▸ **WHAT IS REQUIRED**
Your reply should reproduce the data below without a single alteration, apart from dropping the images.

▸ **DATA FOR ANALYSIS**

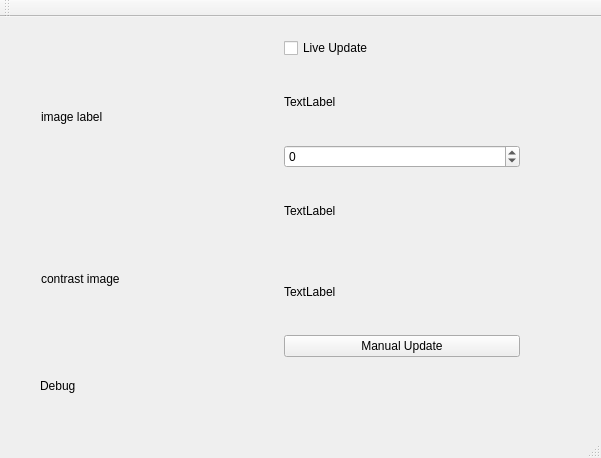
Qt form mainwindow.ui (rohezal/crackvisualizer) before a commit.
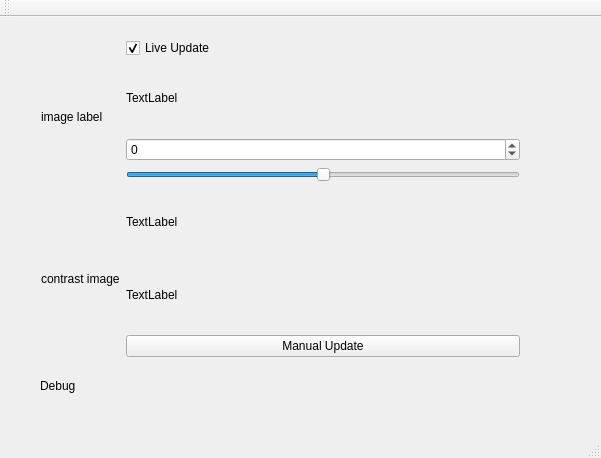
The same form after that commit.

Diff of the .ui file:
```diff
--- a/mainwindow.ui
+++ b/mainwindow.ui
@@ -49,6 +49,9 @@
          <property name="text">
           <string>Live Update</string>
          </property>
+         <property name="checked">
+          <bool>true</bool>
+         </property>
         </widget>
        </item>
        <item>
@@ -68,6 +71,19 @@
          </property>
         </widget>
        </item>
+       <item>
+        <widget class="QSlider" name="slider_constrast_divisor">
+         <property name="minimum">
+          <number>-100</number>
+         </property>
+         <property name="maximum">
+          <number>100</number>
+         </property>
+         <property name="orientation">
+          <enum>Qt::Horizontal</enum>
+         </property>
+        </widget>
+       </item>
        <item>
         <widget class="QLabel" name="text3">
          <property name="text">
```
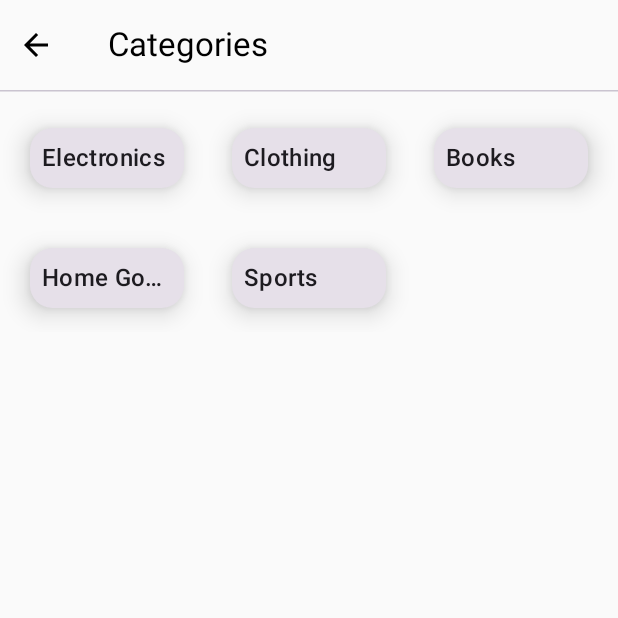
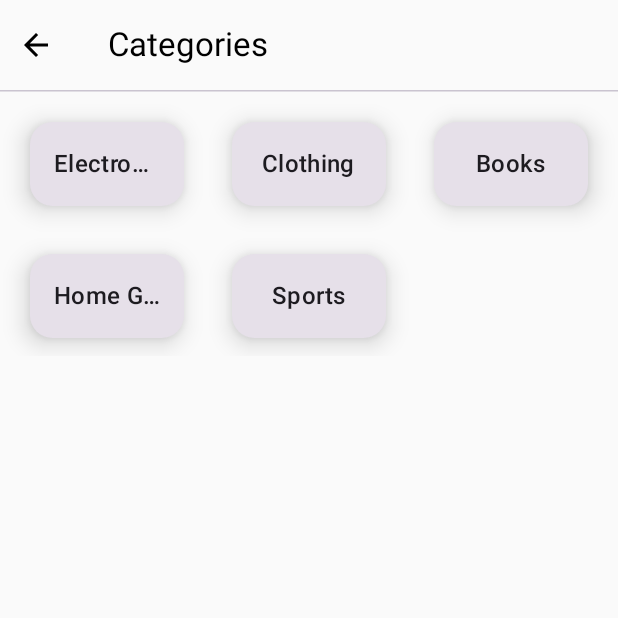
Before and after one commit to AhmedNagi27/UShop, an Android app built with Jetpack Compose: the CategoriesScreen screen opened through its navigation route, on a phone screen of 412 x 824 dp, the top half of it. Run offline under Robolectric (Android 15) with nearby library versions, the phone set to English and light mode, and no system bars; libraries missing offline, so code that uses them is left out: androidx.core.view; pictures from the network do not load.

Commit message:
first commit

```diff
--- a/app/src/main/java/com/lol/ushop/ui/screens/category_screen/CategoriesScreen.kt
+++ b/app/src/main/java/com/lol/ushop/ui/screens/category_screen/CategoriesScreen.kt
@@ -4,6 +4,7 @@ import androidx.compose.foundation.layout.Arrangement
 import androidx.compose.foundation.layout.Column
 import androidx.compose.foundation.layout.Row
 import androidx.compose.foundation.layout.Spacer
+import androidx.compose.foundation.layout.fillMaxSize
 import androidx.compose.foundation.layout.padding
 import androidx.compose.foundation.layout.systemBarsPadding
 import androidx.compose.foundation.layout.width
@@ -96,6 +97,7 @@ fun CategoriesScreen(
             elevation = CardDefaults.cardElevation(defaultElevation = 10.dp),
         ) {
           Column(
+              modifier = Modifier.fillMaxSize().padding(8.dp),
               verticalArrangement = Arrangement.Center,
               horizontalAlignment = Alignment.CenterHorizontally,
           ) {
```
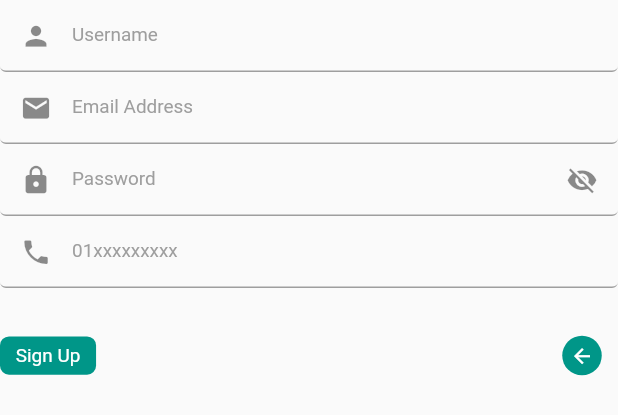
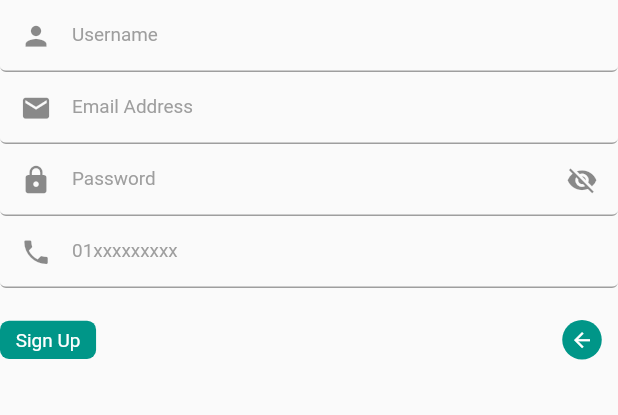
Before and after one commit to Pritom-Shajed/Fixify-App, a Flutter app: the CustomerSignUpPage widget shown alone on an empty page, opened directly with empty values, on a phone screen of 412 x 824 dp. Shown: the top 415 px of the screen. Run offline on Flutter 3.47's test engine with Material 2 defaults, Android fonts, the light colour scheme and no system bars; our stand-ins replace animated_toggle_switch, expandable_page_view, flutter_custom_clippers, get.

Commit message:
auth page - design in progress

```diff
--- a/lib/pages/auth/sign_up/customer/customer_sign_up_page.dart
+++ b/lib/pages/auth/sign_up/customer/customer_sign_up_page.dart
@@ -116,7 +116,7 @@ class _CustomerSignUpPageState extends State<CustomerSignUpPage> {
             },
           ),
           SizedBox(
-            height: Dimensions.height20,
+            height: Dimensions.height10,
           ),
           Row(
             mainAxisAlignment: MainAxisAlignment.spaceBetween,
--- a/lib/pages/auth/sign_up/technician/technician_sign_up_page.dart
+++ b/lib/pages/auth/sign_up/technician/technician_sign_up_page.dart
@@ -82,7 +82,7 @@ class _TechnicianSignUpPageState extends State<TechnicianSignUpPage> {
               },
             ),
           ),
-          SizedBox(height: Dimensions.height20,),
+          SizedBox(height: Dimensions.height10,),
           Row(
             mainAxisAlignment: MainAxisAlignment.spaceBetween,
             children: [
```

▸ **PROBLEM SOLUTION**
Qt form mainwindow.ui (rohezal/crackvisualizer) before a commit.
The same form after that commit.

Diff of the .ui file:
```diff
--- a/mainwindow.ui
+++ b/mainwindow.ui
@@ -49,6 +49,9 @@
          <property name="text">
           <string>Live Update</string>
          </property>
+         <property name="checked">
+          <bool>true</bool>
+         </property>
         </widget>
        </item>
        <item>
@@ -68,6 +71,19 @@
          </property>
         </widget>
        </item>
+       <item>
+        <widget class="QSlider" name="slider_constrast_divisor">
+         <property name="minimum">
+          <number>-100</number>
+         </property>
+         <property name="maximum">
+          <number>100</number>
+         </property>
+         <property name="orientation">
+          <enum>Qt::Horizontal</enum>
+         </property>
+        </widget>
+       </item>
        <item>
         <widget class="QLabel" name="text3">
          <property name="text">
```
Before and after one commit to AhmedNagi27/UShop, an Android app built with Jetpack Compose: the CategoriesScreen screen opened through its navigation route, on a phone screen of 412 x 824 dp, the top half of it. Run offline under Robolectric (Android 15) with nearby library versions, the phone set to English and light mode, and no system bars; libraries missing offline, so code that uses them is left out: androidx.core.view; pictures from the network do not load.

Commit message:
first commit

```diff
--- a/app/src/main/java/com/lol/ushop/ui/screens/category_screen/CategoriesScreen.kt
+++ b/app/src/main/java/com/lol/ushop/ui/screens/category_screen/CategoriesScreen.kt
@@ -4,6 +4,7 @@ import androidx.compose.foundation.layout.Arrangement
 import androidx.compose.foundation.layout.Column
 import androidx.compose.foundation.layout.Row
 import androidx.compose.foundation.layout.Spacer
+import androidx.compose.foundation.layout.fillMaxSize
 import androidx.compose.foundation.layout.padding
 import androidx.compose.foundation.layout.systemBarsPadding
 import androidx.compose.foundation.layout.width
@@ -96,6 +97,7 @@ fun CategoriesScreen(
             elevation = CardDefaults.cardElevation(defaultElevation = 10.dp),
         ) {
           Column(
+              modifier = Modifier.fillMaxSize().padding(8.dp),
               verticalArrangement = Arrangement.Center,
               horizontalAlignment = Alignment.CenterHorizontally,
           ) {
```
Before and after one commit to Pritom-Shajed/Fixify-App, a Flutter app: the CustomerSignUpPage widget shown alone on an empty page, opened directly with empty values, on a phone screen of 412 x 824 dp. Shown: the top 415 px of the screen. Run offline on Flutter 3.47's test engine with Material 2 defaults, Android fonts, the light colour scheme and no system bars; our stand-ins replace animated_toggle_switch, expandable_page_view, flutter_custom_clippers, get.

Commit message:
auth page - design in progress

```diff
--- a/lib/pages/auth/sign_up/customer/customer_sign_up_page.dart
+++ b/lib/pages/auth/sign_up/customer/customer_sign_up_page.dart
@@ -116,7 +116,7 @@ class _CustomerSignUpPageState extends State<CustomerSignUpPage> {
             },
           ),
           SizedBox(
-            height: Dimensions.height20,
+            height: Dimensions.height10,
           ),
           Row(
             mainAxisAlignment: MainAxisAlignment.spaceBetween,
--- a/lib/pages/auth/sign_up/technician/technician_sign_up_page.dart
+++ b/lib/pages/auth/sign_up/technician/technician_sign_up_page.dart
@@ -82,7 +82,7 @@ class _TechnicianSignUpPageState extends State<TechnicianSignUpPage> {
               },
             ),
           ),
-          SizedBox(height: Dimensions.height20,),
+          SizedBox(height: Dimensions.height10,),
           Row(
             mainAxisAlignment: MainAxisAlignment.spaceBetween,
             children: [
```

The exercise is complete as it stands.